[i] Tim Hindle, “Idea: Planned Obsolescence,” The Economist, March 23, 2009, http://www.economist.com/node/13354332
[ii] Catherine Rampell, “Planned Obsolescence, as Myth or Reality,” The New York Times, October, 31, 2013, http://economix.blogs.nytimes.com/2013/10/31/planned-obsolescence-as-myth-or-reality/?_r=0
[iii] “Apple, Inc,” LexisNexis® Corporate Affiliations™. April 27, 2015. Date Accessed: 2015/05/11. www.lexisnexis.com/hottopics/lnacademic.
[iv] “How green is your Apple?” The Economist, August 25, 2006
[v] “Apple Recycles Responsibly,” Apple, Inc, https://www.apple.com/recycling/includes/recycles-responsibly.html
[vi] Jeff Bertolucci, “How green is Apple: Where does the e-waste go?” Macworld, April 21, 2009, http://www.macworld.com/article/1140122/greenapple3.html

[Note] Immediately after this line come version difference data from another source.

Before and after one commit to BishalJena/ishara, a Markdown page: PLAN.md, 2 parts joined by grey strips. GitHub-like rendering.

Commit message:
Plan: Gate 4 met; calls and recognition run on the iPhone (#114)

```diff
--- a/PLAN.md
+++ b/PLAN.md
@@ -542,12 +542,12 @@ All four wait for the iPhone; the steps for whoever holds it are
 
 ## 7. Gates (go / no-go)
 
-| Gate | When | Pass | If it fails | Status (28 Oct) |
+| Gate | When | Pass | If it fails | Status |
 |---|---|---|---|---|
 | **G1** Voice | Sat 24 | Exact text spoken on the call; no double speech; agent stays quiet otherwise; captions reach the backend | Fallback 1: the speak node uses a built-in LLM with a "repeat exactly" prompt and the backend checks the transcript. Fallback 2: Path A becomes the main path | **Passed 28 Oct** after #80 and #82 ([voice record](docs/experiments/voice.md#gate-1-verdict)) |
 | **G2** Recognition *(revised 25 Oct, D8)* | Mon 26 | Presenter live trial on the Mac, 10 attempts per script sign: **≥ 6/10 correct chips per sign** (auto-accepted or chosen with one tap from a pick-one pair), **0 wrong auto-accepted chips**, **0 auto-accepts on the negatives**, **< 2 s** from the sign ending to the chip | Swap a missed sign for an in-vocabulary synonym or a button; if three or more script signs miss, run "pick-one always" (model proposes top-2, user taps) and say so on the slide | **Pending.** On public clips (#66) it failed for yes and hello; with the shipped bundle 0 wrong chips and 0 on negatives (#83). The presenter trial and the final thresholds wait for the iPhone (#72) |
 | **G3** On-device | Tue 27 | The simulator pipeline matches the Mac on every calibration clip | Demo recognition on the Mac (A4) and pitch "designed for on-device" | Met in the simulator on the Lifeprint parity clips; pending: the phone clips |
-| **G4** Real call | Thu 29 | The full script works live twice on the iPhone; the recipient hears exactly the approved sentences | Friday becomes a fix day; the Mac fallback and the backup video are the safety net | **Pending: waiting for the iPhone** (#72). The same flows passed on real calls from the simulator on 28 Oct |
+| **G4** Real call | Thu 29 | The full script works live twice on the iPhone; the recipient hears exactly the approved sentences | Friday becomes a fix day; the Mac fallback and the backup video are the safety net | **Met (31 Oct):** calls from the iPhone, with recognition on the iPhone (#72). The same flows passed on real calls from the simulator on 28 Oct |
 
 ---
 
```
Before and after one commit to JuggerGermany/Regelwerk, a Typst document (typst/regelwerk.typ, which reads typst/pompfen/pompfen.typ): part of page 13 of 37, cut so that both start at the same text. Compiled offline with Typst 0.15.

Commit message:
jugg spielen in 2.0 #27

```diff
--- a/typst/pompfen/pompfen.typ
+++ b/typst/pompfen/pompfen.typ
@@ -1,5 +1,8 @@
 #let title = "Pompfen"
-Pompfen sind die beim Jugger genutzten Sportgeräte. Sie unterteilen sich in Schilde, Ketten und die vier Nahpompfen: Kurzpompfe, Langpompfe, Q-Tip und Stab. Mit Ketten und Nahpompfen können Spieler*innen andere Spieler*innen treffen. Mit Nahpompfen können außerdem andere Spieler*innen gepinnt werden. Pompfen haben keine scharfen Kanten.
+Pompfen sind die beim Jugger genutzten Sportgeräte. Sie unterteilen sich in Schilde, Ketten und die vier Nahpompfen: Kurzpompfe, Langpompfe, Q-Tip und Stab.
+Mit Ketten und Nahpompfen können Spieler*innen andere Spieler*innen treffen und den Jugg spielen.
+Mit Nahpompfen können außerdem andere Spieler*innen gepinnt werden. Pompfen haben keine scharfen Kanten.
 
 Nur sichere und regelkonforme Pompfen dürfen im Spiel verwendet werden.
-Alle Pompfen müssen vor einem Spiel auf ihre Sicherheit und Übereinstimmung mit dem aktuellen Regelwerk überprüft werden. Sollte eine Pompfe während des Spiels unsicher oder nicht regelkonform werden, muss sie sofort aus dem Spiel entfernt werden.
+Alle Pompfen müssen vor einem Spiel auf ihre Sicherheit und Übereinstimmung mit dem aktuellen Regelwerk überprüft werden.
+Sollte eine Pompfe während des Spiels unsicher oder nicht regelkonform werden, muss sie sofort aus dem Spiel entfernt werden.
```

[vii] “Apple’s Takeback Program,” Electronics TakeBack Coalition, http://www.electronicstakeback.com/how-to-recycle-electronics/manufacturer-takeback-programs/apples-takeback-program/
[viii] John Biggs, “Apple Is Creating An E-Waste Problem,” August 14, 2012, http://techcrunch.com/2012/08/14/apple-is-creating-an-e-waste-problem/
 Tim Hindle, “Idea: Planned Obsolescence,” The Economist, March 23, 2009, http://www.economist.com/node/13354332
 Catherine Rampell, “Planned Obsolescence, as Myth or Reality,” The New York Times, October, 31, 2013, http://economix.blogs.nytimes.com/2013/10/31/planned-obsolescence-as-myth-or-reality/?_r=0
 “Apple, Inc,” LexisNexis® Corporate Affiliations™. April 27, 2015. Date Accessed: 2015/05/11. www.lexisnexis.com/hottopics/lnacademic.
 “How green is your Apple?” The Economist, August 25, 2006
 “Apple Recycles Responsibly,” Apple, Inc, https://www.apple.com/recycling/includes/recycles-responsibly.html
 Jeff Bertolucci, “How green is Apple: Where does the e-waste go?” Macworld, April 21, 2009, http://www.macworld.com/article/1140122/greenapple3.html
 “Apple’s Takeback Program,” Electronics TakeBack Coalition, http://www.electronicstakeback.com/how-to-recycle-electronics/manufacturer-takeback-programs/apples-takeback-program/
 John Biggs, “Apple Is Creating An E-Waste Problem,” August 14, 2012, http://techcrunch.com/2012/08/14/apple-is-creating-an-e-waste-problem/